How to complete this task: If a record holds a picture, please leave the picture out and copy the rest of the record exactly.

Exercise materials:

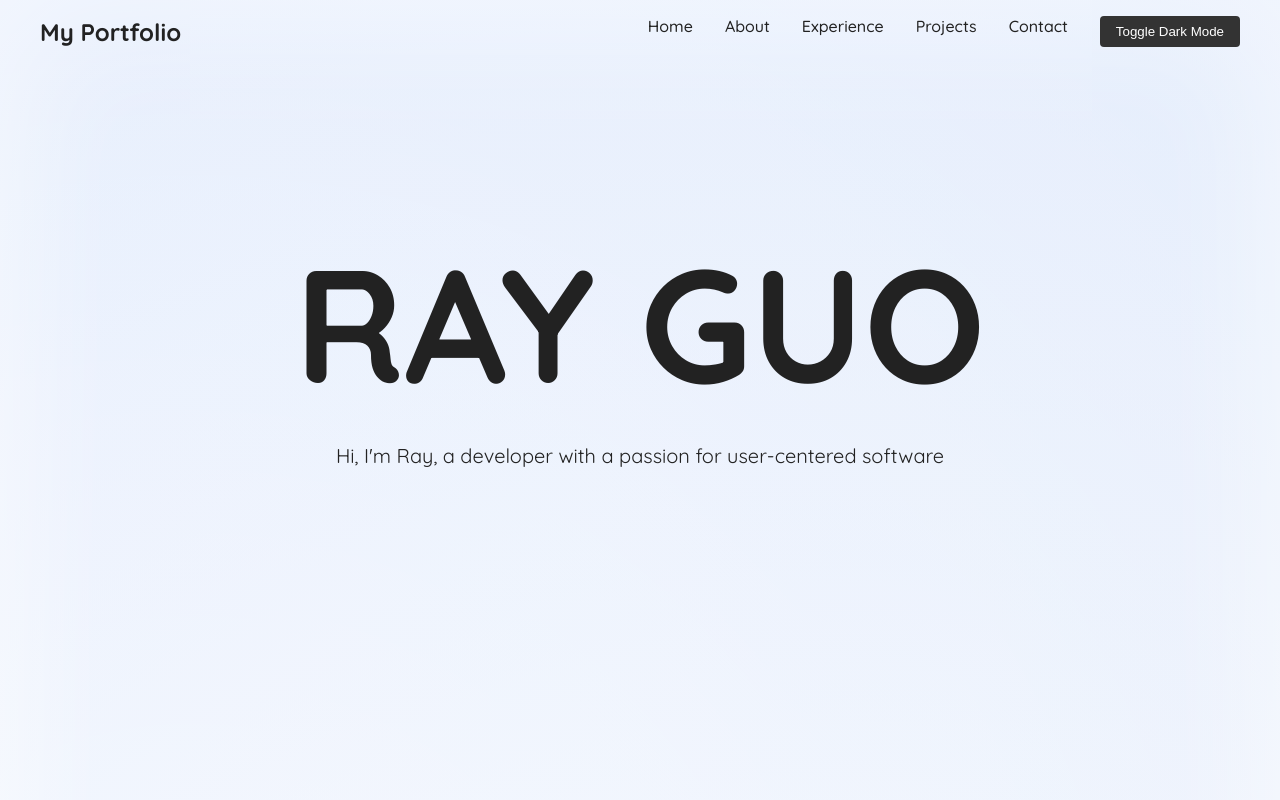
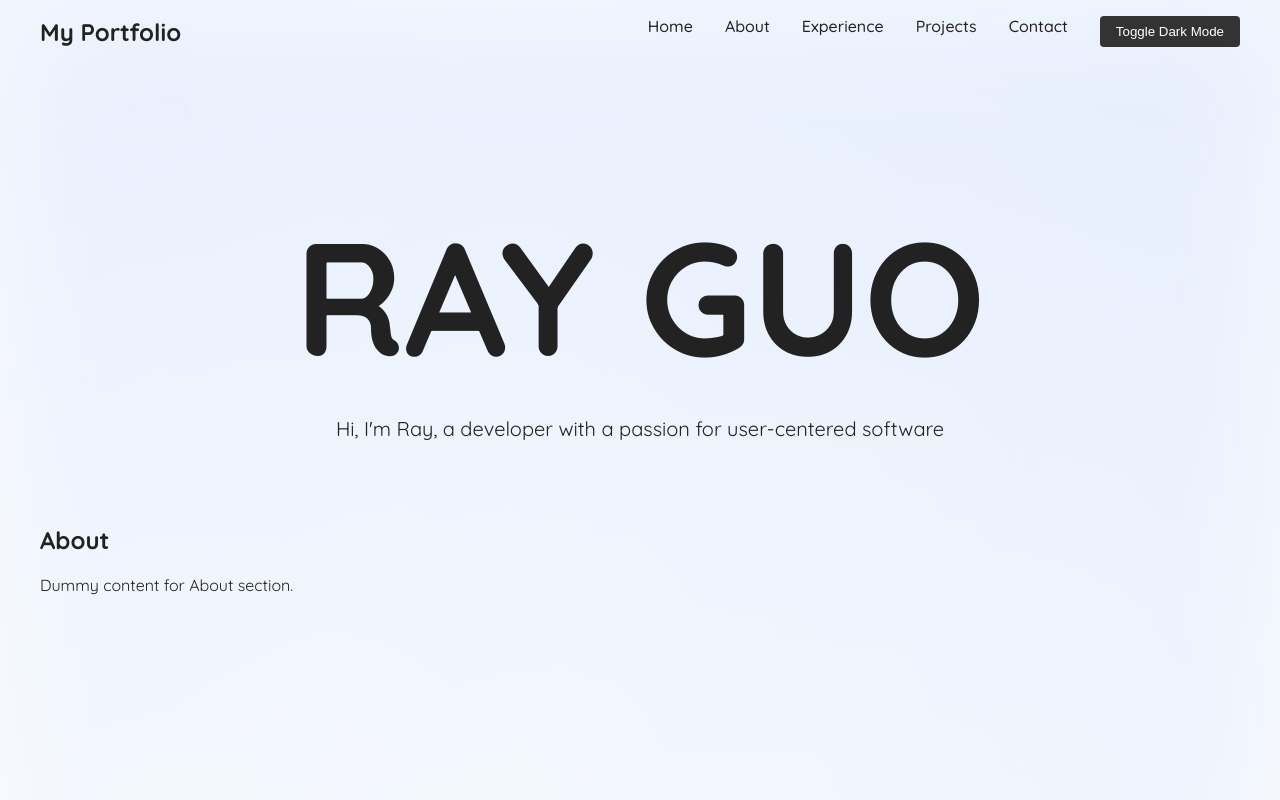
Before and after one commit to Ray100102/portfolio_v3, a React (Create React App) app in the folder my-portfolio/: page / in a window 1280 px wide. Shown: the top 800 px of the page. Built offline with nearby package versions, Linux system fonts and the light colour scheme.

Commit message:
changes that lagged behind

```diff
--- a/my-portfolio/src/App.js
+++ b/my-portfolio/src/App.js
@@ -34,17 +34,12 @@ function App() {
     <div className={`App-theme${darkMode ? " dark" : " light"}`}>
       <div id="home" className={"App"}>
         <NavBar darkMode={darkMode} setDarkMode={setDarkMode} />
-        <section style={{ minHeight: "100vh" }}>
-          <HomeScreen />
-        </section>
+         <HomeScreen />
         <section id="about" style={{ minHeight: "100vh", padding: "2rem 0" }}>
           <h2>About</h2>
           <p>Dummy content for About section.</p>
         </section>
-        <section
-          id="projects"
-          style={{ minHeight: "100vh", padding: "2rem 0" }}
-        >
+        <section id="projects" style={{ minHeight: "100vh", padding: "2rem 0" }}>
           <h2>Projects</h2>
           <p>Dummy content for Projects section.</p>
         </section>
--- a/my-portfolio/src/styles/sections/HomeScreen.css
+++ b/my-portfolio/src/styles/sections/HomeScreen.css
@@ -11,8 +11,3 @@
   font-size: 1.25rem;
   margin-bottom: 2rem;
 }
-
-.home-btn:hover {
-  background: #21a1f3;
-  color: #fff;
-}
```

Result below:
Before and after one commit to Ray100102/portfolio_v3, a React (Create React App) app in the folder my-portfolio/: page / in a window 1280 px wide. Shown: the top 800 px of the page. Built offline with nearby package versions, Linux system fonts and the light colour scheme.

Commit message:
changes that lagged behind

```diff
--- a/my-portfolio/src/App.js
+++ b/my-portfolio/src/App.js
@@ -34,17 +34,12 @@ function App() {
     <div className={`App-theme${darkMode ? " dark" : " light"}`}>
       <div id="home" className={"App"}>
         <NavBar darkMode={darkMode} setDarkMode={setDarkMode} />
-        <section style={{ minHeight: "100vh" }}>
-          <HomeScreen />
-        </section>
+         <HomeScreen />
         <section id="about" style={{ minHeight: "100vh", padding: "2rem 0" }}>
           <h2>About</h2>
           <p>Dummy content for About section.</p>
         </section>
-        <section
-          id="projects"
-          style={{ minHeight: "100vh", padding: "2rem 0" }}
-        >
+        <section id="projects" style={{ minHeight: "100vh", padding: "2rem 0" }}>
           <h2>Projects</h2>
           <p>Dummy content for Projects section.</p>
         </section>
--- a/my-portfolio/src/styles/sections/HomeScreen.css
+++ b/my-portfolio/src/styles/sections/HomeScreen.css
@@ -11,8 +11,3 @@
   font-size: 1.25rem;
   margin-bottom: 2rem;
 }
-
-.home-btn:hover {
-  background: #21a1f3;
-  color: #fff;
-}
```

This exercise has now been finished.